October 5, 2010KR BlogKR

Life-Portrait in a Concave Mirror

Through my window: trees I cannot name. Yellow in streaks, toward orange and brown. At this hour, they’re yellowed equally by early light. Indistinguishable: the famed colors of New England’s October; the syrupy hues of morning. The two tints twine like water from a wrung towel. What’s the yellow of age. What’s the yellow of clear light low around a drainpipe, choked on the unturned leaves.

W.S. Merwin is here, not just in my question and its gleam of mists and mellow fruitfulness; not just in the smell of apples, which seems remembrance itself, rather than tied to specific memories. He’s also present company because of how my observing folds back on me. When I describe the trees, I imply my face, composed before the wraparound woods. I feel myself becoming time, in marking it. I want to call this effect concave, the curve a sphere has if you are in it.

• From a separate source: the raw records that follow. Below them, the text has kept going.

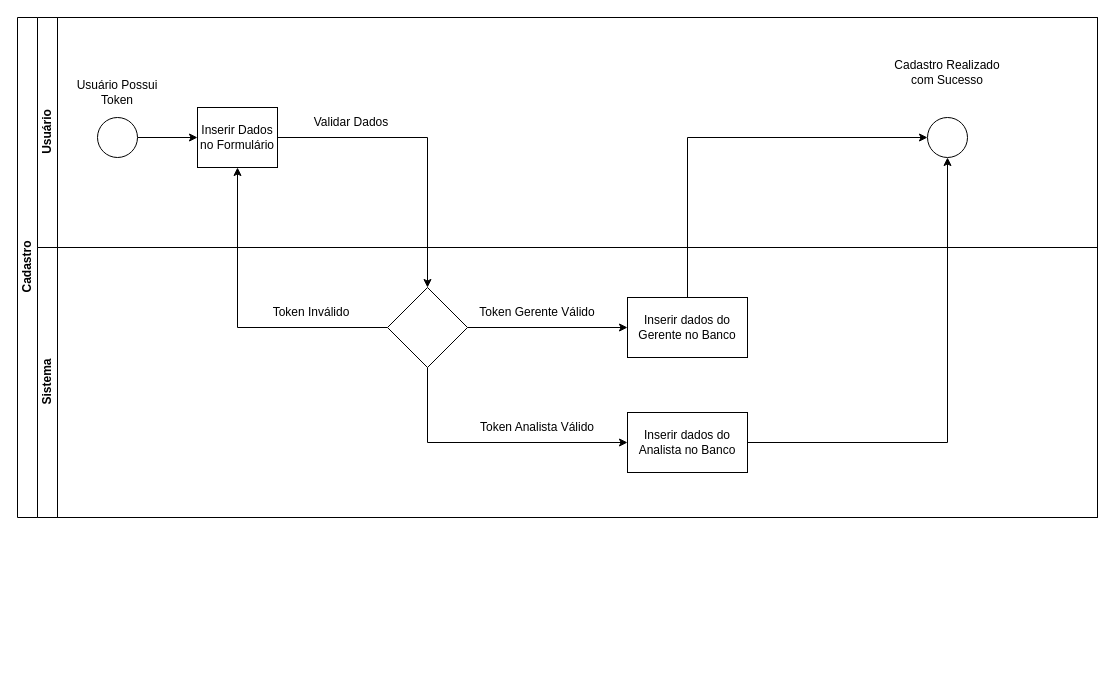
The draw.io diagram Documentação/BPMN/SubProcessoCadastro.drawio in Gate-Watch/Gate-Watch, before the edit. Source tidied: cells renumbered, new cells numbered last; positions are measured from the earlier drawing's top-left corner, leaving out a move shared by most shapes. Both pictures are drawn from the tidied source at 100%, with x=0, y=0 at pixel (17, 17).
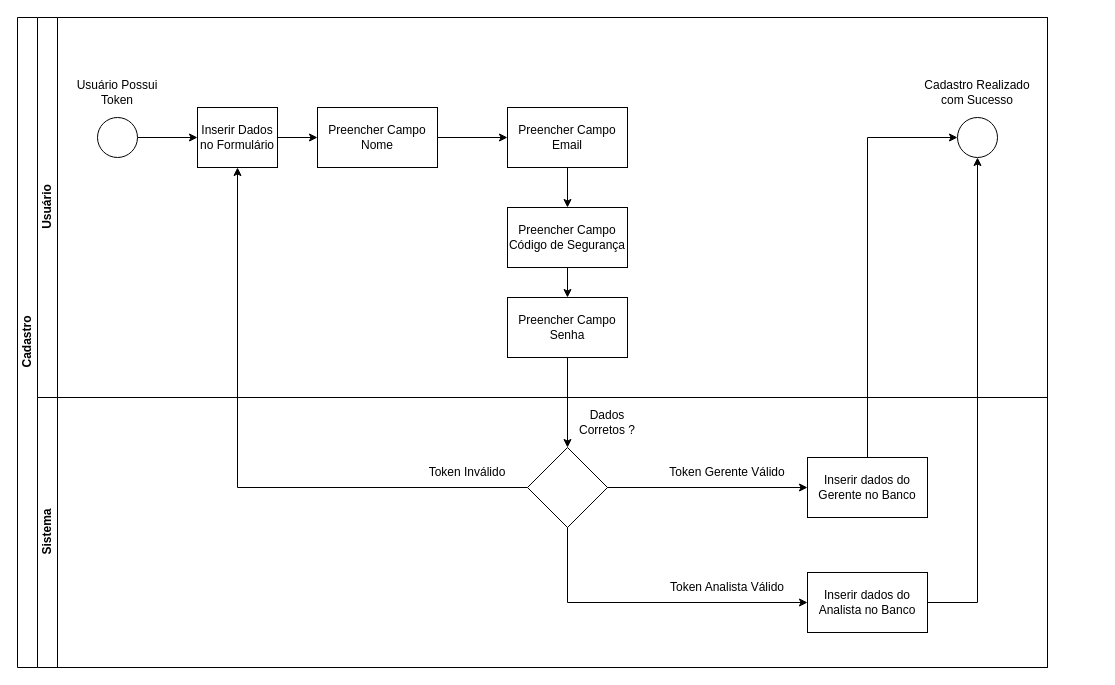
After the change.

The change refers to these unchanged cells:
```xml
<mxCell id="6" value="Inserir Dados no Formulário" style="rounded=0;whiteSpace=wrap;html=1;fontFamily=Helvetica;fontSize=12;fontColor=#000000;align=center;" parent="3" vertex="1">
  <mxGeometry x="160" y="90" width="80" height="60" as="geometry" />
</mxCell>
```

The edit, as a diff of the source:
```diff
@@
     <mxCell id="2" value="Cadastro" style="swimlane;html=1;horizontal=0;startSize=20;" parent="1" vertex="1">
-      <mxGeometry width="1080" height="500" as="geometry" />
+      <mxGeometry width="1030" height="650" as="geometry" />
     </mxCell>
     <mxCell id="3" value="Usuário" style="swimlane;html=1;startSize=20;horizontal=0;" parent="2" vertex="1">
-      <mxGeometry x="20" width="1060" height="230" as="geometry" />
+      <mxGeometry x="20" width="1010" height="380" as="geometry" />
     </mxCell>
@@
+    <mxCell id="24" style="edgeStyle=orthogonalEdgeStyle;rounded=0;jettySize=auto;html=1;exitX=1;exitY=0.5;exitDx=0;exitDy=0;entryX=0;entryY=0.5;entryDx=0;entryDy=0;" parent="3" edge="1" source="6" target="26">
+      <mxGeometry relative="1" as="geometry" />
+    </mxCell>
@@
-    <mxCell id="8" value="Validar Dados" style="text;html=1;align=center;verticalAlign=middle;whiteSpace=wrap;rounded=0;" parent="3" vertex="1">
-      <mxGeometry x="274" y="90" width="80" height="30" as="geometry" />
-    </mxCell>
+    <mxCell id="25" style="edgeStyle=orthogonalEdgeStyle;rounded=0;jettySize=auto;html=1;" parent="3" edge="1" source="26" target="28">
+      <mxGeometry relative="1" as="geometry" />
+    </mxCell>
+    <mxCell id="26" value="Preencher Campo&lt;div&gt;Nome&lt;/div&gt;" style="whiteSpace=wrap;html=1;fontColor=#000000;rounded=0;" parent="3" vertex="1">
+      <mxGeometry x="280" y="90" width="120" height="60" as="geometry" />
+    </mxCell>
+    <mxCell id="27" style="edgeStyle=orthogonalEdgeStyle;rounded=0;jettySize=auto;html=1;" parent="3" edge="1" source="28" target="30">
+      <mxGeometry relative="1" as="geometry" />
+    </mxCell>
+    <mxCell id="28" value="Preencher Campo&lt;div&gt;Email&lt;/div&gt;" style="whiteSpace=wrap;html=1;fontColor=#000000;rounded=0;" parent="3" vertex="1">
+      <mxGeometry x="470" y="90" width="120" height="60" as="geometry" />
+    </mxCell>
+    <mxCell id="29" style="edgeStyle=orthogonalEdgeStyle;rounded=0;jettySize=auto;html=1;" parent="3" edge="1" source="30" target="31">
+      <mxGeometry relative="1" as="geometry" />
+    </mxCell>
+    <mxCell id="30" value="Preencher Campo&lt;div&gt;Código de Segurança&lt;/div&gt;" style="whiteSpace=wrap;html=1;fontColor=#000000;rounded=0;" parent="3" vertex="1">
+      <mxGeometry x="470" y="190" width="120" height="60" as="geometry" />
+    </mxCell>
+    <mxCell id="31" value="Preencher Campo&lt;div&gt;Senha&lt;/div&gt;" style="whiteSpace=wrap;html=1;fontColor=#000000;rounded=0;" parent="3" vertex="1">
+      <mxGeometry x="470" y="280" width="120" height="60" as="geometry" />
+    </mxCell>
     <mxCell id="9" style="ellipse;whiteSpace=wrap;html=1;" parent="3" vertex="1">
-      <mxGeometry x="890" y="100" width="40" height="40" as="geometry" />
+      <mxGeometry x="920" y="100" width="40" height="40" as="geometry" />
     </mxCell>
     <mxCell id="10" value="Cadastro Realizado com Sucesso" style="text;html=1;align=center;verticalAlign=middle;whiteSpace=wrap;rounded=0;" parent="3" vertex="1">
-      <mxGeometry x="850" y="40" width="120" height="30" as="geometry" />
+      <mxGeometry x="880" y="60" width="120" height="30" as="geometry" />
     </mxCell>
-    <mxCell id="11" style="edgeStyle=orthogonalEdgeStyle;rounded=0;jettySize=auto;html=1;" parent="2" edge="1" source="6" target="16">
-      <mxGeometry relative="1" as="geometry" />
-    </mxCell>
-    <mxCell id="12" style="edgeStyle=orthogonalEdgeStyle;rounded=0;jettySize=auto;html=1;entryX=0.5;entryY=1;entryDx=0;entryDy=0;" parent="2" edge="1" source="16" target="6">
+    <mxCell id="12" style="edgeStyle=orthogonalEdgeStyle;rounded=0;jettySize=auto;html=1;exitX=0;exitY=0.5;exitDx=0;exitDy=0;entryX=0.5;entryY=1;entryDx=0;entryDy=0;" parent="2" edge="1" source="16" target="6">
       <mxGeometry relative="1" as="geometry" />
     </mxCell>
+    <mxCell id="32" style="edgeStyle=orthogonalEdgeStyle;rounded=0;jettySize=auto;html=1;exitX=0.5;exitY=1;exitDx=0;exitDy=0;" parent="2" edge="1" source="31" target="16">
+      <mxGeometry relative="1" as="geometry" />
+    </mxCell>
     <mxCell id="13" value="Sistema" style="swimlane;html=1;startSize=20;horizontal=0;" parent="2" vertex="1">
-      <mxGeometry x="20" y="230" width="1060" height="270" as="geometry" />
+      <mxGeometry x="20" y="380" width="1010" height="270" as="geometry" />
     </mxCell>
-    <mxCell id="14" style="edgeStyle=orthogonalEdgeStyle;rounded=0;jettySize=auto;html=1;" parent="13" edge="1" source="16" target="18">
-      <mxGeometry relative="1" as="geometry" />
-    </mxCell>
-    <mxCell id="15" style="edgeStyle=orthogonalEdgeStyle;rounded=0;jettySize=auto;html=1;exitX=0.5;exitY=1;exitDx=0;exitDy=0;entryX=0;entryY=0.5;entryDx=0;entryDy=0;" parent="13" edge="1" source="16" target="19">
-      <mxGeometry relative="1" as="geometry" />
-    </mxCell>
-    <mxCell id="16" style="rhombus;whiteSpace=wrap;html=1;fontColor=#000000;rounded=0;" parent="13" vertex="1">
-      <mxGeometry x="350" y="40" width="80" height="80" as="geometry" />
-    </mxCell>
     <mxCell id="17" value="Token Inválido" style="text;html=1;align=center;verticalAlign=middle;whiteSpace=wrap;rounded=0;" parent="13" vertex="1">
-      <mxGeometry x="234" y="50" width="80" height="30" as="geometry" />
+      <mxGeometry x="390" y="60" width="80" height="30" as="geometry" />
     </mxCell>
-    <mxCell id="18" value="Inserir dados do Gerente no Banco" style="whiteSpace=wrap;html=1;fontColor=#000000;rounded=0;" parent="13" vertex="1">
-      <mxGeometry x="590" y="50" width="120" height="60" as="geometry" />
-    </mxCell>
-    <mxCell id="19" value="Inserir dados do Analista no Banco" style="whiteSpace=wrap;html=1;fontColor=#000000;rounded=0;" parent="13" vertex="1">
-      <mxGeometry x="590" y="165" width="120" height="60" as="geometry" />
-    </mxCell>
+    <mxCell id="8" value="Dados Corretos ?" style="text;html=1;align=center;verticalAlign=middle;whiteSpace=wrap;rounded=0;" parent="13" vertex="1">
+      <mxGeometry x="530" y="10" width="80" height="30" as="geometry" />
+    </mxCell>
     <mxCell id="20" value="Token Gerente Válido" style="text;html=1;align=center;verticalAlign=middle;whiteSpace=wrap;rounded=0;" parent="13" vertex="1">
-      <mxGeometry x="440" y="50" width="120" height="30" as="geometry" />
+      <mxGeometry x="630" y="60" width="120" height="30" as="geometry" />
     </mxCell>
     <mxCell id="21" value="Token Analista Válido" style="text;html=1;align=center;verticalAlign=middle;whiteSpace=wrap;rounded=0;" parent="13" vertex="1">
-      <mxGeometry x="440" y="165" width="120" height="30" as="geometry" />
+      <mxGeometry x="630" y="175" width="120" height="30" as="geometry" />
     </mxCell>
+    <mxCell id="16" style="rhombus;whiteSpace=wrap;html=1;fontColor=#000000;rounded=0;" parent="13" vertex="1">
+      <mxGeometry x="490" y="50" width="80" height="80" as="geometry" />
+    </mxCell>
+    <mxCell id="19" value="Inserir dados do Analista no Banco" style="whiteSpace=wrap;html=1;fontColor=#000000;rounded=0;" parent="13" vertex="1">
+      <mxGeometry x="770" y="175" width="120" height="60" as="geometry" />
+    </mxCell>
+    <mxCell id="18" value="Inserir dados do Gerente no Banco" style="whiteSpace=wrap;html=1;fontColor=#000000;rounded=0;" parent="13" vertex="1">
+      <mxGeometry x="770" y="60" width="120" height="60" as="geometry" />
+    </mxCell>
+    <mxCell id="15" style="edgeStyle=orthogonalEdgeStyle;rounded=0;jettySize=auto;html=1;exitX=0.5;exitY=1;exitDx=0;exitDy=0;entryX=0;entryY=0.5;entryDx=0;entryDy=0;" parent="13" edge="1" source="16" target="19">
+      <mxGeometry relative="1" as="geometry" />
+    </mxCell>
+    <mxCell id="14" style="edgeStyle=orthogonalEdgeStyle;rounded=0;jettySize=auto;html=1;" parent="13" edge="1" source="16" target="18">
+      <mxGeometry relative="1" as="geometry" />
+    </mxCell>
+    <mxCell id="23" style="edgeStyle=orthogonalEdgeStyle;rounded=0;jettySize=auto;html=1;exitX=1;exitY=0.5;exitDx=0;exitDy=0;entryX=0.5;entryY=1;entryDx=0;entryDy=0;" parent="2" edge="1" source="19" target="9">
+      <mxGeometry relative="1" as="geometry" />
+    </mxCell>
@@
-    <mxCell id="23" style="edgeStyle=orthogonalEdgeStyle;rounded=0;jettySize=auto;html=1;exitX=1;exitY=0.5;exitDx=0;exitDy=0;entryX=0.5;entryY=1;entryDx=0;entryDy=0;" parent="2" edge="1" source="19" target="9">
-      <mxGeometry relative="1" as="geometry" />
-    </mxCell>
```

If John Ashbery is our poet of the convex, the sphere of his atmospheric mirror bent (theoretically) to include everything extending at infinite distances from his figure, is Merwin’s mirror concave, so a figure finds himself surrounded, overtaken, and closely held? Ashbery, born two months before Merwin in 1927, asks Where Shall I Wander. Merwin, similarly prolific, says in The Shadow of Sirius, “Here it is once again this one note,” the phrase bending nearer, curling in.

This may seem like an older man’s note, but Merwin has been hitting it since long before he wrote of “the clear note” that other poets had heard “that will go on after me” in his “Lament for the Makers.” As Joan Didion’s The Year of Magical Thinking showed a mind long-tuned to astute grief (generational, political, personal) report from startlingly grievous loss, Merwin’s most recent book takes into older age the themes of loss and return he’s followed for ages. “See how the past is not finished,” he writes in “My Hand.” “Almost a thousand years later / I am asking the same questions,” he writes in “A Letter to Su Tung-p’o.” “But I have been listening to it / since I was young and its voice is the same / though the leaves have changed and the seasons / and some of the longings,” he writes in “Walled Place above the River.”

Here is the entirety of “Worn Words,” which emphasizes how meaning accrues by the way one wears language. The words become physical; imagine all the times a life-long writer has used the words “they” “have” been” “there.” A concave effect: we see that language has also been wearing us.

The late poems are the ones

I turn to first now

following a hope that keeps

beckoning me

waiting somewhere in the lines

almost in plain sight

it is the late poems

that are made of words

that have come the whole way

they have been there

In The Great Fires, Jack Gilbert speaks of an artist’s late works as depending more on craft than magic; one knows how to reach heights, with care, despite perhaps not wishing to as before, having fewer illusions of–abracadabra!–glory and transcendence. Merwin’s craft, however, has always relied on the spellbinding magic of his measuring breath (“As long as we can believe anything / we believe in measure”), while the mind shifts like sewing needles through it. Concave: in how the themes are of turning and turning back, not solely to the past but in the present; in how the themes turn back on themselves, as well; in how the words turn back on one after years. We find the eternal also ages, which is good. It looks a little like us.

In “Parts of a Tune,” we see Merwin’s good humor about such turnings (the word, of course, is tied etymologically to verse, “the furrow / turning at the end of the field”). The poem begins with “one old man” who “keeps humming the same few notes / of some song he thought he had forgotten” and ends with “some of the words” coming “ back to him now / he smiles hearing them come and go.”

Toward a theory of concavity: in these poems, the resting and running heart rates can feel similar; Merwin idles in high gears. This steadiness conjures a tenuous screen that bends at the touch of the human breath, billowing out so the edges curve in toward one’s ears. Merwin doesn’t “lie down where all the ladders start,” as Yeats resolved to do, but perches on a high rung, balancing so he may look past the roof, at cloud-height, the mind changing barometrically, shingles rough in the foreground.

Which way does his breath bend you? I look forward to being a weather vane here this month blown.